Problem to work on: Please find all lines in the data that hold the string "with" and copy them.

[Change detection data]

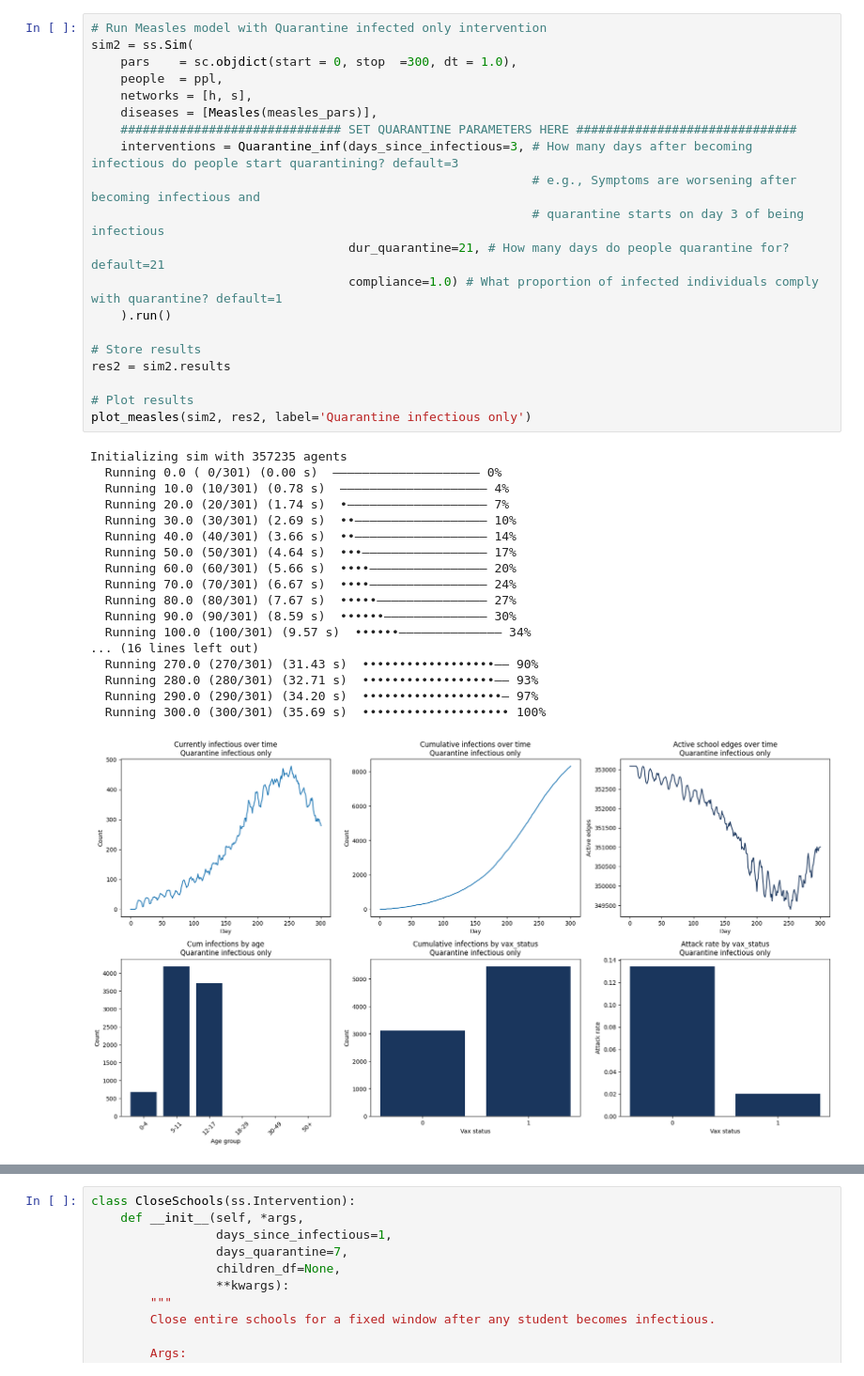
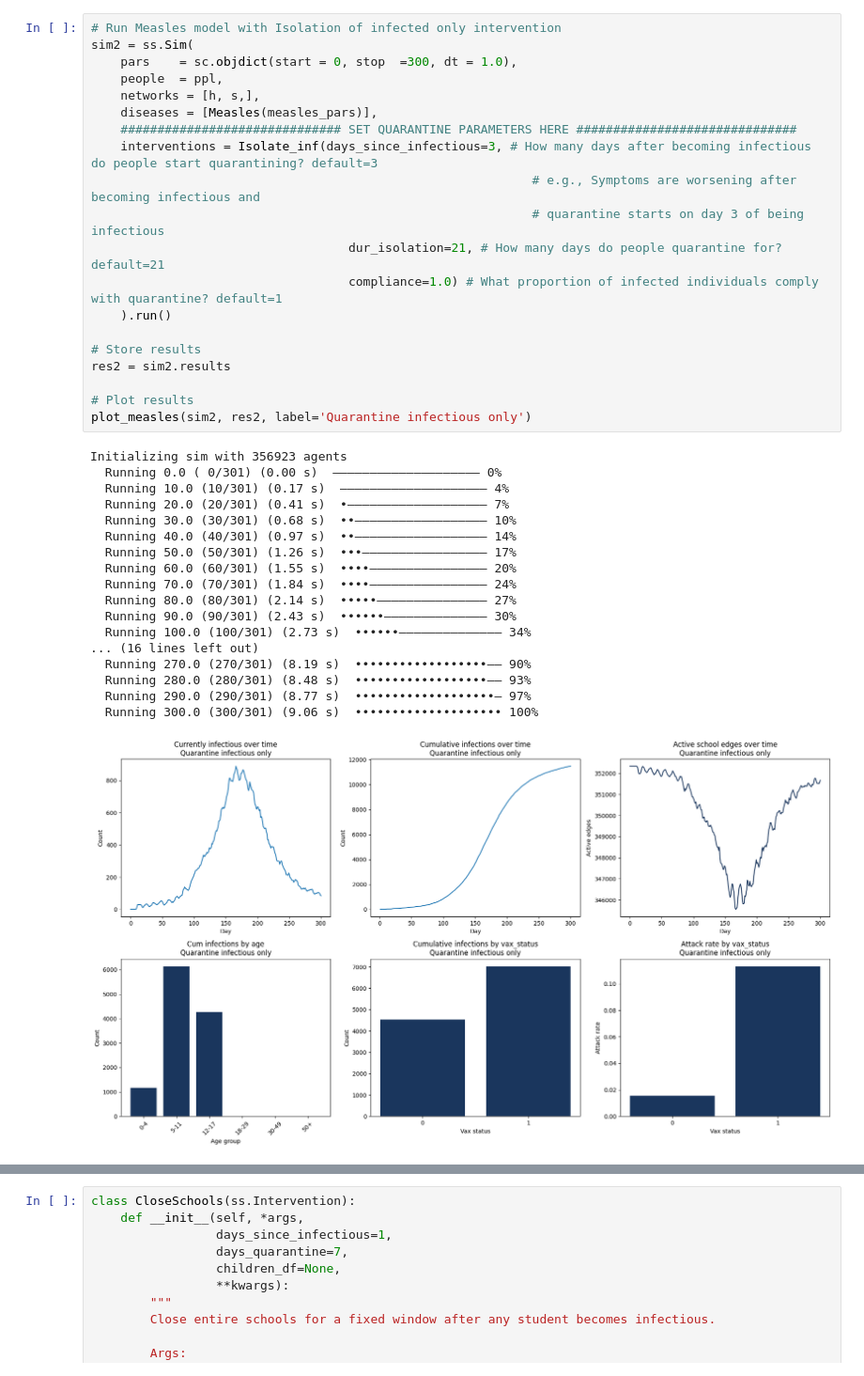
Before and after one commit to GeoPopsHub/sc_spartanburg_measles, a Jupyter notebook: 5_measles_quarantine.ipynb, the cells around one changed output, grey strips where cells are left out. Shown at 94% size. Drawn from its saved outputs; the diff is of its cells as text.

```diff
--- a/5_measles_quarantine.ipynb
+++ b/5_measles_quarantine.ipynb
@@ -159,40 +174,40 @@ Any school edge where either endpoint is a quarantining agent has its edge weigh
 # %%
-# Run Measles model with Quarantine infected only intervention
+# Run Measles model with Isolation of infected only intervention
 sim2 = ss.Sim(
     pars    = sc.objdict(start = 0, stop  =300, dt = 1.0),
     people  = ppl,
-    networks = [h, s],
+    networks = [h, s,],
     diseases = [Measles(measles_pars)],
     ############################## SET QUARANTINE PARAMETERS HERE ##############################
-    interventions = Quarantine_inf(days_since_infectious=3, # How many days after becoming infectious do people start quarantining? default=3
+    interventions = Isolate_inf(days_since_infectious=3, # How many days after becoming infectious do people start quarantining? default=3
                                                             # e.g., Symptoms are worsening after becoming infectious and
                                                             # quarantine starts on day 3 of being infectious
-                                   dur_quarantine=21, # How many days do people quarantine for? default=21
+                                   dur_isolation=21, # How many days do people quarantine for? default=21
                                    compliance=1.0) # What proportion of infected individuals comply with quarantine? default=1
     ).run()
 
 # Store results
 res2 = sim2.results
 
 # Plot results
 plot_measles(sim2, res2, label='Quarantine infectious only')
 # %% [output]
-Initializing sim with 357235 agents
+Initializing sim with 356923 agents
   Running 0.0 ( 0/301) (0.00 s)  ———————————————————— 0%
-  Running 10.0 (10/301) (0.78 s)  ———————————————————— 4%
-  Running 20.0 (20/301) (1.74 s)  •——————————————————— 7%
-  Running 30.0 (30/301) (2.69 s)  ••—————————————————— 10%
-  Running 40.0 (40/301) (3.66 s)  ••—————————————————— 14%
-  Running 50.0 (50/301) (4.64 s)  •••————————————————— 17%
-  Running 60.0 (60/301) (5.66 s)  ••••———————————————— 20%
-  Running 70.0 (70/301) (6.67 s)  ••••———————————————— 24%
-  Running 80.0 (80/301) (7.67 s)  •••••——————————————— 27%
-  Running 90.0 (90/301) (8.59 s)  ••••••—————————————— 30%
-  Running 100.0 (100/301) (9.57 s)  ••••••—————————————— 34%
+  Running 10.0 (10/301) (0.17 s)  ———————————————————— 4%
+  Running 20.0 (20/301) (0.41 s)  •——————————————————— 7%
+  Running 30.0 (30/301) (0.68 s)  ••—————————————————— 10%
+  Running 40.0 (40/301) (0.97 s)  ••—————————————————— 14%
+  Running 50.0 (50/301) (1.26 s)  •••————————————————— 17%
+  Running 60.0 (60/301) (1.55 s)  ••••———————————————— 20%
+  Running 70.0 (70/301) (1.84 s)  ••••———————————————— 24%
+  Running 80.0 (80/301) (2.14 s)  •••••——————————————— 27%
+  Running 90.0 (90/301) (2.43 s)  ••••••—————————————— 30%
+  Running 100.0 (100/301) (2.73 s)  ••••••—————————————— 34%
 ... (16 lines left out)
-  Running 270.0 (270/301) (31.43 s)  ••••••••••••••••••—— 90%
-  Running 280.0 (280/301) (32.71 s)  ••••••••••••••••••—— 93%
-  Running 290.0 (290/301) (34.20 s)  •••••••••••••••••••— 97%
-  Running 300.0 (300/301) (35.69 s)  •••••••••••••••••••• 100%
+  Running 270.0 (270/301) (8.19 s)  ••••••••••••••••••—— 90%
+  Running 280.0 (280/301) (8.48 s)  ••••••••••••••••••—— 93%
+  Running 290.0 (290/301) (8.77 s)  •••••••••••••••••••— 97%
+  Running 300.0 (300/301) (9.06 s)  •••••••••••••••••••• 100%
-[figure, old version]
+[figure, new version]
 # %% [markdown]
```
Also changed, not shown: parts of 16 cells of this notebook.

...

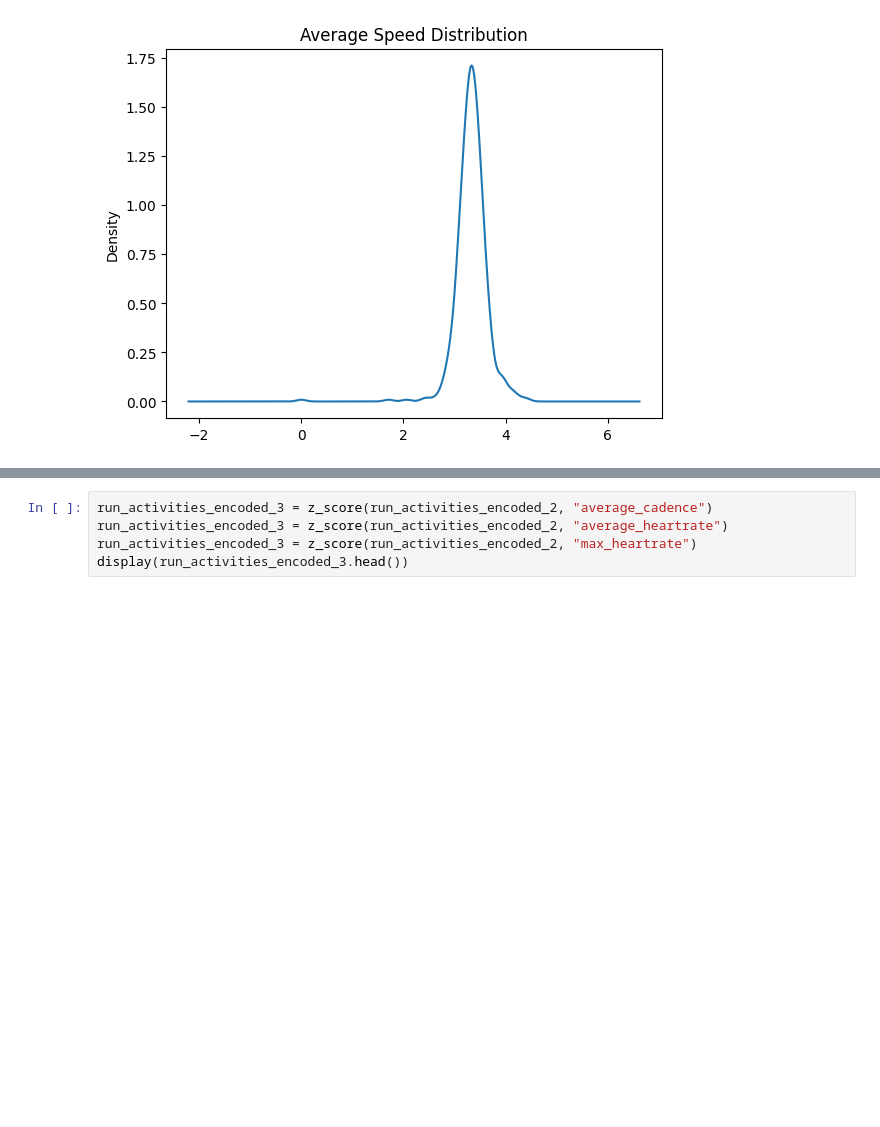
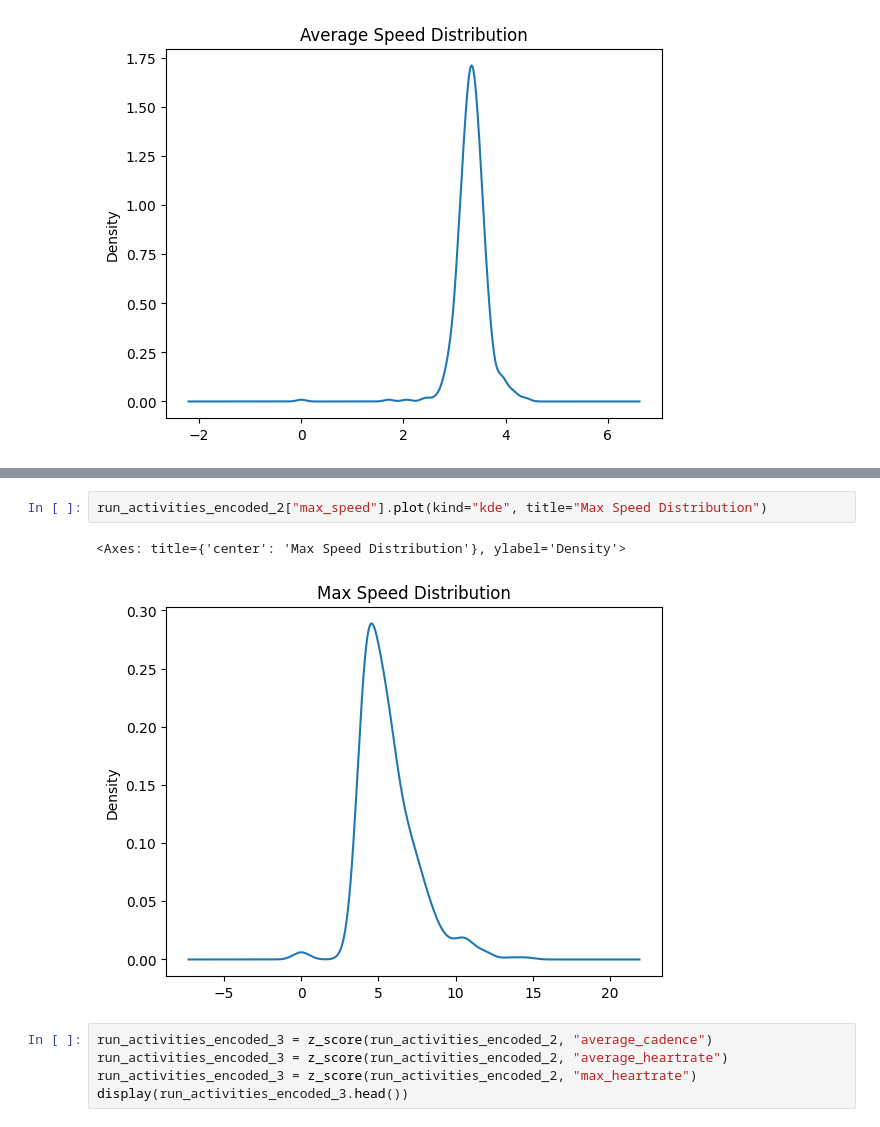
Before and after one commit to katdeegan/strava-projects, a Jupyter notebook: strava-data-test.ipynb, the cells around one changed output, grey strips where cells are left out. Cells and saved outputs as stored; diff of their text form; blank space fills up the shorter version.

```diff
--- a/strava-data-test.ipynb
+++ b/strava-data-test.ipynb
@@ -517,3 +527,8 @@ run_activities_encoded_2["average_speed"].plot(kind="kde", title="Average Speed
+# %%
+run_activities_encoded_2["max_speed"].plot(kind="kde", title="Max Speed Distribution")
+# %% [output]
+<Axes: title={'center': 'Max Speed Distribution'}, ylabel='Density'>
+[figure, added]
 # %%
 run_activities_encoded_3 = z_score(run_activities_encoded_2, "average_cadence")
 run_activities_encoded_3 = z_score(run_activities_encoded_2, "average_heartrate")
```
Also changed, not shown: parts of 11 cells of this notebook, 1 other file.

--

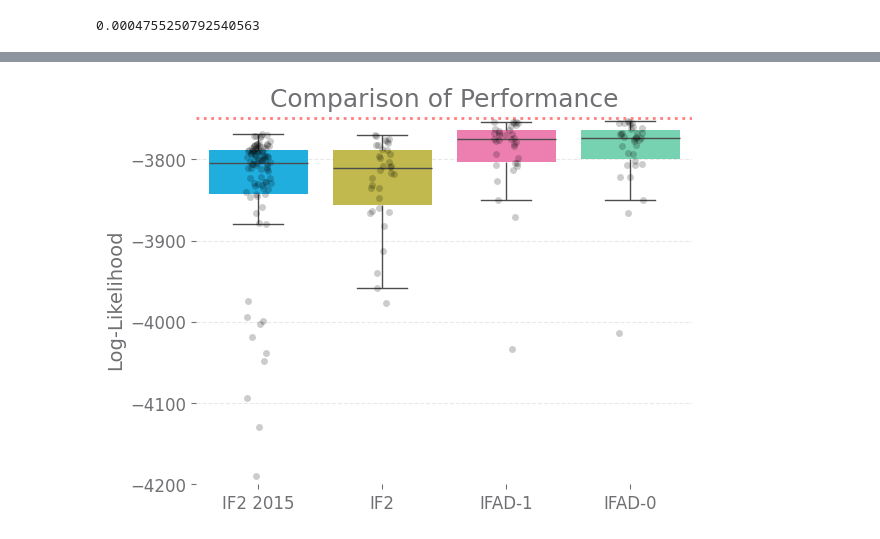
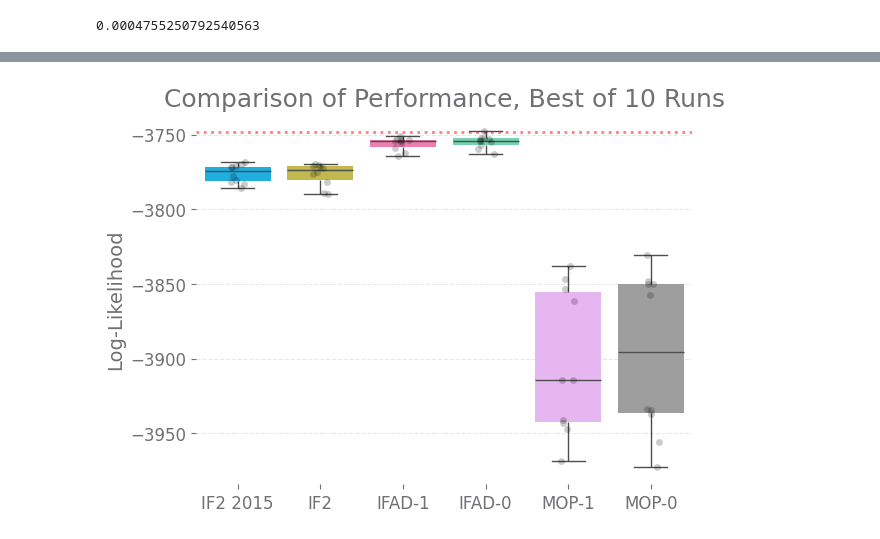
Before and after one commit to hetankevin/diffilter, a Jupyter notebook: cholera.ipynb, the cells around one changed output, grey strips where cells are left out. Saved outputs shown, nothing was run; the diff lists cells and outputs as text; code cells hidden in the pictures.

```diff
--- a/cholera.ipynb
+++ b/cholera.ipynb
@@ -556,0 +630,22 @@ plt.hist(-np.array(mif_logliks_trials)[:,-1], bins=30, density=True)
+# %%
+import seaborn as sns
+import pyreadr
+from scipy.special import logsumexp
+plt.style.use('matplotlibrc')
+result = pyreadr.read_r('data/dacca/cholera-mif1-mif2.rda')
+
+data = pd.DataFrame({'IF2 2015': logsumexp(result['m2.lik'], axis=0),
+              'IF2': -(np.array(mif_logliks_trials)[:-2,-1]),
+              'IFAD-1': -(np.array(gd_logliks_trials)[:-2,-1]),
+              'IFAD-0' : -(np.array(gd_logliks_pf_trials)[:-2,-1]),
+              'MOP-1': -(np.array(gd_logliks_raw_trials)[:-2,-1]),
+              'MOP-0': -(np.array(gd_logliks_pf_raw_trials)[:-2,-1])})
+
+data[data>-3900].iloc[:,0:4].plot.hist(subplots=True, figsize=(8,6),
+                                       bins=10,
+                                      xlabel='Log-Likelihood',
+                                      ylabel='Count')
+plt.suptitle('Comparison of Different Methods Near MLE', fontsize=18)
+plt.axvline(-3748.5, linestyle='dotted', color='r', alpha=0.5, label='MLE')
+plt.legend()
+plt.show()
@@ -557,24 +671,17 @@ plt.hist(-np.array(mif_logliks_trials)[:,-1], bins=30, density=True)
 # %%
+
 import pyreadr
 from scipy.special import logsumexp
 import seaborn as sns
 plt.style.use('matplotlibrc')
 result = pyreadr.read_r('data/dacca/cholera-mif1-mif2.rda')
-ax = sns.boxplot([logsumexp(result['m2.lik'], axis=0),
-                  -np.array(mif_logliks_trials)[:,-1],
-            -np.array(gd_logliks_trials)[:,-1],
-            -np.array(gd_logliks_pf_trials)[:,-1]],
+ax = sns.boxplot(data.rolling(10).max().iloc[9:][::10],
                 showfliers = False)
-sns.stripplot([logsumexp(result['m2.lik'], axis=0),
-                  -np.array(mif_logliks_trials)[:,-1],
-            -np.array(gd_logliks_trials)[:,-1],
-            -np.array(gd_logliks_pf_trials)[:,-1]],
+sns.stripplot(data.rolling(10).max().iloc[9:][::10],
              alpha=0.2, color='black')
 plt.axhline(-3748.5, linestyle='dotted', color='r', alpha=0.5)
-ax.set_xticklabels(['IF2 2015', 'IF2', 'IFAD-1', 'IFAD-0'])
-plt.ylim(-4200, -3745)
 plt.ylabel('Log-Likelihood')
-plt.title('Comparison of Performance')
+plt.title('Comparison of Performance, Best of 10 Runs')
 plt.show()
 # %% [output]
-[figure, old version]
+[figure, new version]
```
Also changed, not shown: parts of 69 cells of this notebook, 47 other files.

Response to the task:
-# Run Measles model with Quarantine infected only intervention
+# Run Measles model with Isolation of infected only intervention
                                    compliance=1.0) # What proportion of infected individuals comply with quarantine? default=1
-Initializing sim with 357235 agents
+Initializing sim with 356923 agents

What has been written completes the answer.